Would You Consider Purchasing "Sports Training" DVDs For Your Infant?
Would you consider purchasing "sports training" DVDs for your infant?
Did you see the article in the New York Times a while ago, titled Sports Training Has Begun for Babies and Toddlers? If you didn't see the original article, perhaps you saw some of the commentary around that web that it inspired. Doreen Bulhuis, a fitness coach from Michigan, used his passion for creating exercises for children to form Gymtrix, a company "that offers a library of videos starting with training for babies as young as 6 months." (You can view the videos with the article -- click on the above link.) Apparently, this isn't a "unique" company -- many have cropped up in recent years. According to the New York Times article, "Most sports-video entrepreneurs promote their products as early intervention for combating childhood obesity. Others say they provide time that parents and children can spend together." While some parents are huge fans, not everyone thinks "sports training" and babies or young toddlers mix:
“That’s really amazing. What’s next?” said Dr. Lyle Micheli, an orthopedic surgeon and founder of the first pediatric sports medicine clinic in the United States at Children’s Hospital in Boston. Dr. Micheli said he did not see any great advantages in exposing babies to sports. “I don’t know of any evidence that training at this infancy stage accelerates coordination,” he said. One of his concerns, he said, is “the potential for even younger ages of overuse injury.”I took my son to Little Gym shortly after we adopted him. It was a great way for the two of us to get out of the house and for him to gain confidence in his abilities. His motor skills were delayed as a result of lying in a crib, presumably for the greater majority of every day and night, for the first ten months of his life. However, that's not why we attended Little Gym. He was in Occupational Therapy for those concerns.We attended for the social aspect and the opportunity for him to increase his confidence. We certainly did not attend Little Gym so that I could kick start his athletic career. In fact, it was never marketed or presented to us in that manner. And if that had been the purpose, the class would have been a major failure because there was nothing "sports" about it! To me, the classes were more about getting a group of babies and their mamas together and enjoying music, singing and physical play.
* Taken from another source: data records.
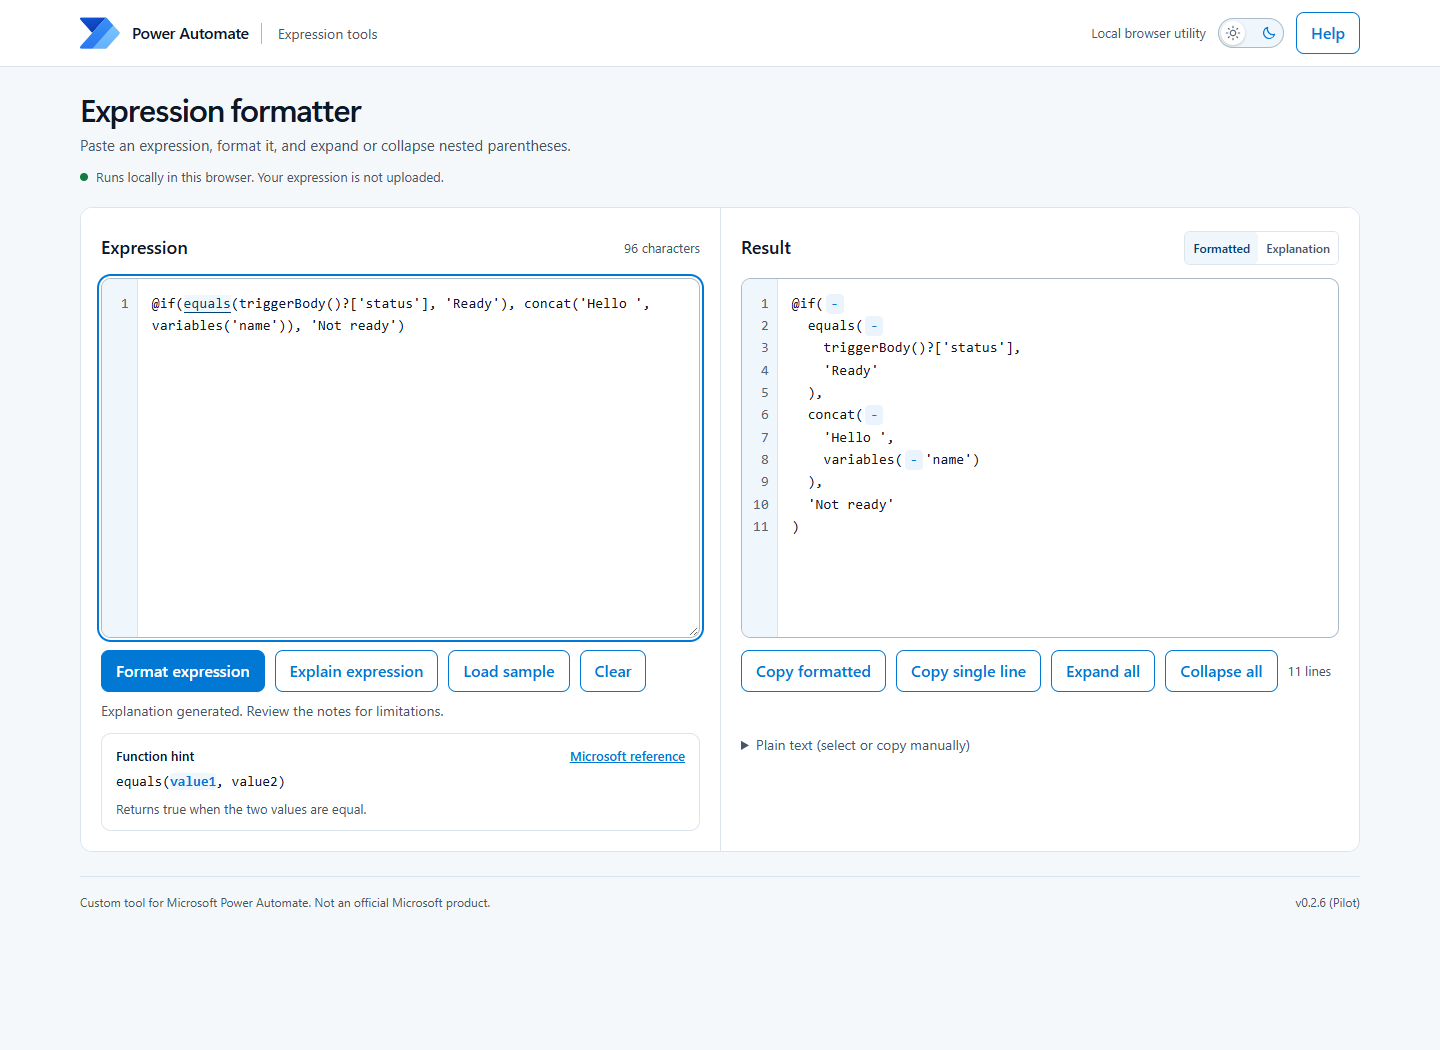
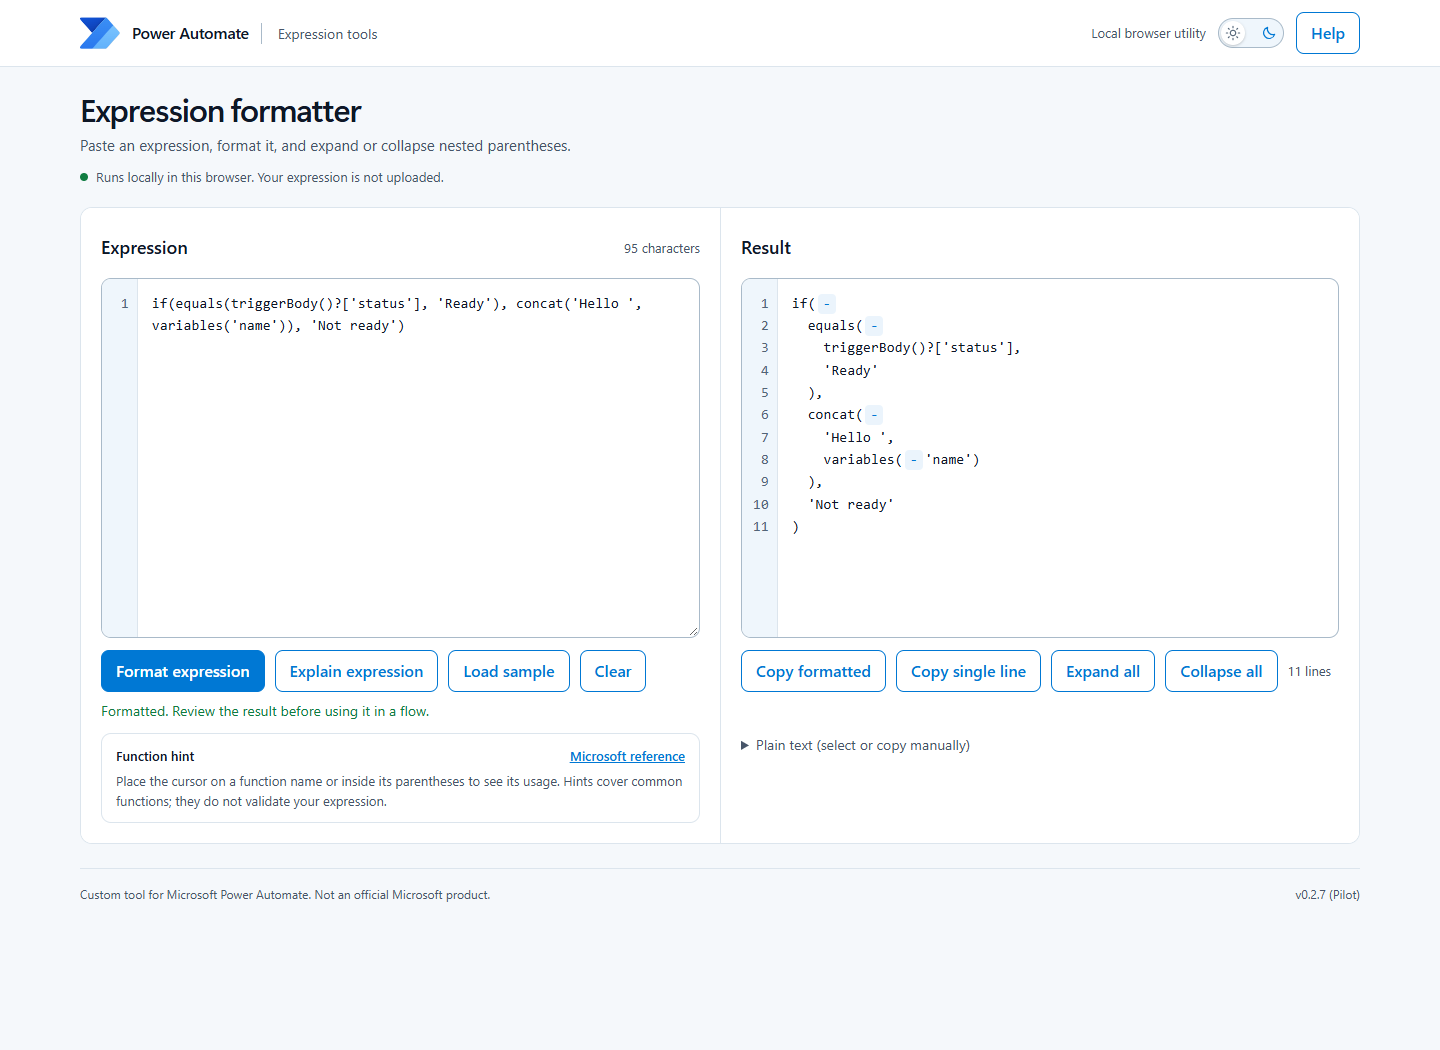
Remove @ prefix from sample expression
Release formatter v0.2.7 with the sample ready to paste into the expression editor.

diff --git a/tools/expression-formatter/index.html b/tools/expression-formatter/index.html
@@ -928,7 +928,7 @@ Community-built tool. Not an official Microsoft product.
           <button id="warning-badge" type="button" aria-controls="warning-popover" aria-expanded="false" hidden>0 warnings</button>
         </div>
         <div class="source-editor">
-          <textarea id="source" spellcheck="false" aria-label="Expression to format" placeholder="@if(equals(triggerBody()?['status'], 'Ready'), concat('Hello ', variables('name')), 'Not ready')"></textarea>
+          <textarea id="source" spellcheck="false" aria-label="Expression to format" placeholder="if(equals(triggerBody()?['status'], 'Ready'), concat('Hello ', variables('name')), 'Not ready')"></textarea>
           <div id="source-line-gutter" class="source-line-gutter" aria-hidden="true"><div>1</div></div>
           <div id="source-line-measure" class="source-line-measure" aria-hidden="true"></div>
           <pre id="source-mirror" class="source-mirror" aria-hidden="true" hidden></pre>
@@ -1012,7 +1012,7 @@ Community-built tool. Not an official Microsoft product.
 
     <footer class="footer-note">
       <span>Custom tool for Microsoft Power Automate. Not an official Microsoft product.</span>
-      <span class="footer-version" aria-label="Version 0.2.6, pilot">v0.2.6 (Pilot)</span>
+      <span class="footer-version" aria-label="Version 0.2.7, pilot">v0.2.7 (Pilot)</span>
     </footer>
   </main>
     <section id="warning-popover" class="warning-popover" role="region" aria-labelledby="warning-title" hidden>
@@ -1363,7 +1363,7 @@ Community-built tool. Not an official Microsoft product.
     let copyAttempt = 0;
     let copyFeedbackTimer = null;
     const sampleExpression =
-      "@if(equals(triggerBody()?['status'], 'Ready'), concat('Hello ', variables('name')), 'Not ready')";
+      "if(equals(triggerBody()?['status'], 'Ready'), concat('Hello ', variables('name')), 'Not ready')";
 
     function matchingClose(open) {
       return { "(": ")", "[": "]", "{": "}" }[open];

diff --git a/tools/expression-formatter/README.md b/tools/expression-formatter/README.md
@@ -2,7 +2,7 @@
 
 Make long Power Automate expressions easier to read, explore, and explain.
 
-**v0.2.6 (Pilot)** | [Try it online](https://akmsft.github.io/power-automate/tools/expression-formatter/) | [Download the HTML file](https://github.com/akmsft/power-automate/releases/download/expression-formatter-v0.2.6/power-automate-expression-formatter.html)
+**v0.2.7 (Pilot)** | [Try it online](https://akmsft.github.io/power-automate/tools/expression-formatter/) | [Download the HTML file](https://github.com/akmsft/power-automate/releases/download/expression-formatter-v0.2.7/power-automate-expression-formatter.html)
 
 ![Power Automate Expression Formatter showing a formatted sample expression](images/screenshot.png)
 
@@ -10,7 +10,7 @@ Make long Power Automate expressions easier to read, explore, and explain.
 
 **Online:** open the [live tool](https://akmsft.github.io/power-automate/tools/expression-formatter/) in a modern browser.
 
-**Offline:** download `power-automate-expression-formatter.html` from the [release](https://github.com/akmsft/power-automate/releases/tag/expression-formatter-v0.2.6), then double-click it to open it in Edge or Chrome. No installation, account, internet connection, or additional files are needed to run the downloaded tool.
+**Offline:** download `power-automate-expression-formatter.html` from the [release](https://github.com/akmsft/power-automate/releases/tag/expression-formatter-v0.2.7), then double-click it to open it in Edge or Chrome. No installation, account, internet connection, or additional files are needed to run the downloaded tool.
 
 If you download or clone the whole repository instead, open `tools/expression-formatter/index.html`. GitHub's file preview displays the source code, not the running tool.
 

diff --git a/README.md b/README.md
@@ -9,6 +9,6 @@ A free, browser-based tool for formatting, folding, and understanding Power Auto
 
 - [Read the guide and see the screenshot](tools/expression-formatter/README.md)
 - [Try it online](https://akmsft.github.io/power-automate/tools/expression-formatter/)
-- [Download the pilot release](https://github.com/akmsft/power-automate/releases/tag/expression-formatter-v0.2.6)
+- [Download the pilot release](https://github.com/akmsft/power-automate/releases/tag/expression-formatter-v0.2.7)
 
 The formatter is a community-built pilot, not an official Microsoft product. Its MIT license applies only to the formatter folder, not the existing solution packages in this repository.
I was extremely pleased with the classes and the environment. I'm not the sort of mom that pushes her kids in any direction, so I would have been very turned off had the classes including "training" components. I mention our experience with Little Gym because the New York Times article included the following paragraph:
The Little Gym, based in Scottsdale, Ariz., begins classes for children at 4 months old. Bob Bingham, the company’s chief executive, said that about 20,000 youngsters under 2 — about a quarter of the total enrollment — were signed up for classes at locations in the United States, Canada and Puerto Rico. That is a sizable increase from last year, he said. The company, which has gyms in 20 countries, plans to open 100 locations in China over the next five years.It seems to me that the author of the article lumped a lot of programs into the "sports training" category when in fact some are just fun activities for little ones and their parents. Several commenters noted that they had participated in some of the programs the author discussed, such as 'lil kickers, and those programs did not "train" kids and were anything but competitive. The bottom line for me is that while I would absolutely not take my baby (seriously! a baby!) to a class intended to offer sports training, I don't think it's fair to lump all "mommy and me" type classes into that category. In no way, shape or form would I purchase a DVD where "[i]nfant athletes, accompanied by doting parents on the videos, do a lot of jumping, kicking and, in one exercise, something that looks like baseball batting practice." I think we can take anything too far and my parenting philosophies (if I can even call them that!) are not in line with sports training videos. But in my world, a mommy and me style class isn't the same as sitting down with my six month old and plugging in a DVD of babies participating in "sports." >>What do you think? Are you in favor of sports training videos for babies and toddlers? What about the types of classes mentioned in the article?